**Aim of the task**. Only lines holding the word "INFO" are wanted. Copy them from the listing below.

**Supplied material**.
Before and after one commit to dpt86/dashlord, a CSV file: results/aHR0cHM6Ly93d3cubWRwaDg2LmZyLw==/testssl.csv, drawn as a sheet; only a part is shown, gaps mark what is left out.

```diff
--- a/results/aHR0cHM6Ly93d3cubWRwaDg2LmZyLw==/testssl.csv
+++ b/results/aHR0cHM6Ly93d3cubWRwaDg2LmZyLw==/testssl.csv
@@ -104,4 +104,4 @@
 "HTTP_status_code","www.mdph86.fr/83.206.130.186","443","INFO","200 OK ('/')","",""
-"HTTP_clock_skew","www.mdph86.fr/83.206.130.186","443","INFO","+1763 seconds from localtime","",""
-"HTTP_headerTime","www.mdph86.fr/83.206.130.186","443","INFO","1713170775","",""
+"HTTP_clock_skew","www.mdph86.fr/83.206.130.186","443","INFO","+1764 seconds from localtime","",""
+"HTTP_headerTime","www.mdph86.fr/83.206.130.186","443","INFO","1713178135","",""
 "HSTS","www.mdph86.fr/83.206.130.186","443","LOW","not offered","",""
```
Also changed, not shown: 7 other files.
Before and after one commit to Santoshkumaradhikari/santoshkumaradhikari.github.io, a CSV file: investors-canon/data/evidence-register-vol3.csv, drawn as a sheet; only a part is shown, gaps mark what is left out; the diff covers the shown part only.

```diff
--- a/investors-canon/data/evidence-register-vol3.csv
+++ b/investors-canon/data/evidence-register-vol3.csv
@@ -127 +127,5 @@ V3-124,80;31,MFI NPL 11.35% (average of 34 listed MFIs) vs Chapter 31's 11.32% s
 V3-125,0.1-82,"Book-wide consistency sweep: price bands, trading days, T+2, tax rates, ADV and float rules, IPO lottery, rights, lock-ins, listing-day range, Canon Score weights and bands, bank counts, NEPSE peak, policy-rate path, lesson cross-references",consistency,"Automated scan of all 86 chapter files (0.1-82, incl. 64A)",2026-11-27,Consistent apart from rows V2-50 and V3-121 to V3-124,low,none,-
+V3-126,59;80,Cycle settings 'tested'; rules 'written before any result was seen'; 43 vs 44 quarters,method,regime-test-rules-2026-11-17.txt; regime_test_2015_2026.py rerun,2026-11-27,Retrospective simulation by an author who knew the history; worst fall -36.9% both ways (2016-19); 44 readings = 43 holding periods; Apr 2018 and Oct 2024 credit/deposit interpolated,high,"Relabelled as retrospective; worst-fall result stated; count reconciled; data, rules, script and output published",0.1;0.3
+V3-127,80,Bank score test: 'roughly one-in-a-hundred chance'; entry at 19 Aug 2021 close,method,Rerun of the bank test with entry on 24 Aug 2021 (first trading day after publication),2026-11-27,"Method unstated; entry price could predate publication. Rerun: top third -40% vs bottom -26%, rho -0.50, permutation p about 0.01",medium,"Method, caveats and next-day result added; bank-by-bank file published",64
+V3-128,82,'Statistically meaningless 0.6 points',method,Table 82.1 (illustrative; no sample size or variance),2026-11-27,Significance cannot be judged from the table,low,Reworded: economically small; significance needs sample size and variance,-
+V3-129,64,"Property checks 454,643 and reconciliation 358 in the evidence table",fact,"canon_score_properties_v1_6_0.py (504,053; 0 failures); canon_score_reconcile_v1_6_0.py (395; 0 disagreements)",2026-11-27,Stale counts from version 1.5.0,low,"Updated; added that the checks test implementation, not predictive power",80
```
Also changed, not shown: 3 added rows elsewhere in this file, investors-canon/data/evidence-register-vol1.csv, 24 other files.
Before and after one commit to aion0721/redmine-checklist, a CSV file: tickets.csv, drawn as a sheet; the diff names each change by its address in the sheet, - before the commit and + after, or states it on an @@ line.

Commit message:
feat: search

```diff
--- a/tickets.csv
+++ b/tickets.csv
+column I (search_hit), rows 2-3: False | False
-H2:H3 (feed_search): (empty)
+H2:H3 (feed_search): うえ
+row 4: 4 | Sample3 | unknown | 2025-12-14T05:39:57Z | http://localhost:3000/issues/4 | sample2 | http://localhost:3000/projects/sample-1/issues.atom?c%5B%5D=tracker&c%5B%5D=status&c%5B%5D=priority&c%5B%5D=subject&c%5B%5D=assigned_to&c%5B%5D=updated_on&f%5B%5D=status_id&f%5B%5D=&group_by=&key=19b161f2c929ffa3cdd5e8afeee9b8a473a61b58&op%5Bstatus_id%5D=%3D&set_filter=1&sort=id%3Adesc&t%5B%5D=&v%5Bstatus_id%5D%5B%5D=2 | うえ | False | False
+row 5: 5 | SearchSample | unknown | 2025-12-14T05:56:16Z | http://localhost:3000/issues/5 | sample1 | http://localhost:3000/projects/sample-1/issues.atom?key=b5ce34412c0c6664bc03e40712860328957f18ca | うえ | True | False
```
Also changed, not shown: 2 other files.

**Response to this task**.
 "HTTP_status_code","www.mdph86.fr/83.206.130.186","443","INFO","200 OK ('/')","",""
-"HTTP_clock_skew","www.mdph86.fr/83.206.130.186","443","INFO","+1763 seconds from localtime","",""
-"HTTP_headerTime","www.mdph86.fr/83.206.130.186","443","INFO","1713170775","",""
+"HTTP_clock_skew","www.mdph86.fr/83.206.130.186","443","INFO","+1764 seconds from localtime","",""
+"HTTP_headerTime","www.mdph86.fr/83.206.130.186","443","INFO","1713178135","",""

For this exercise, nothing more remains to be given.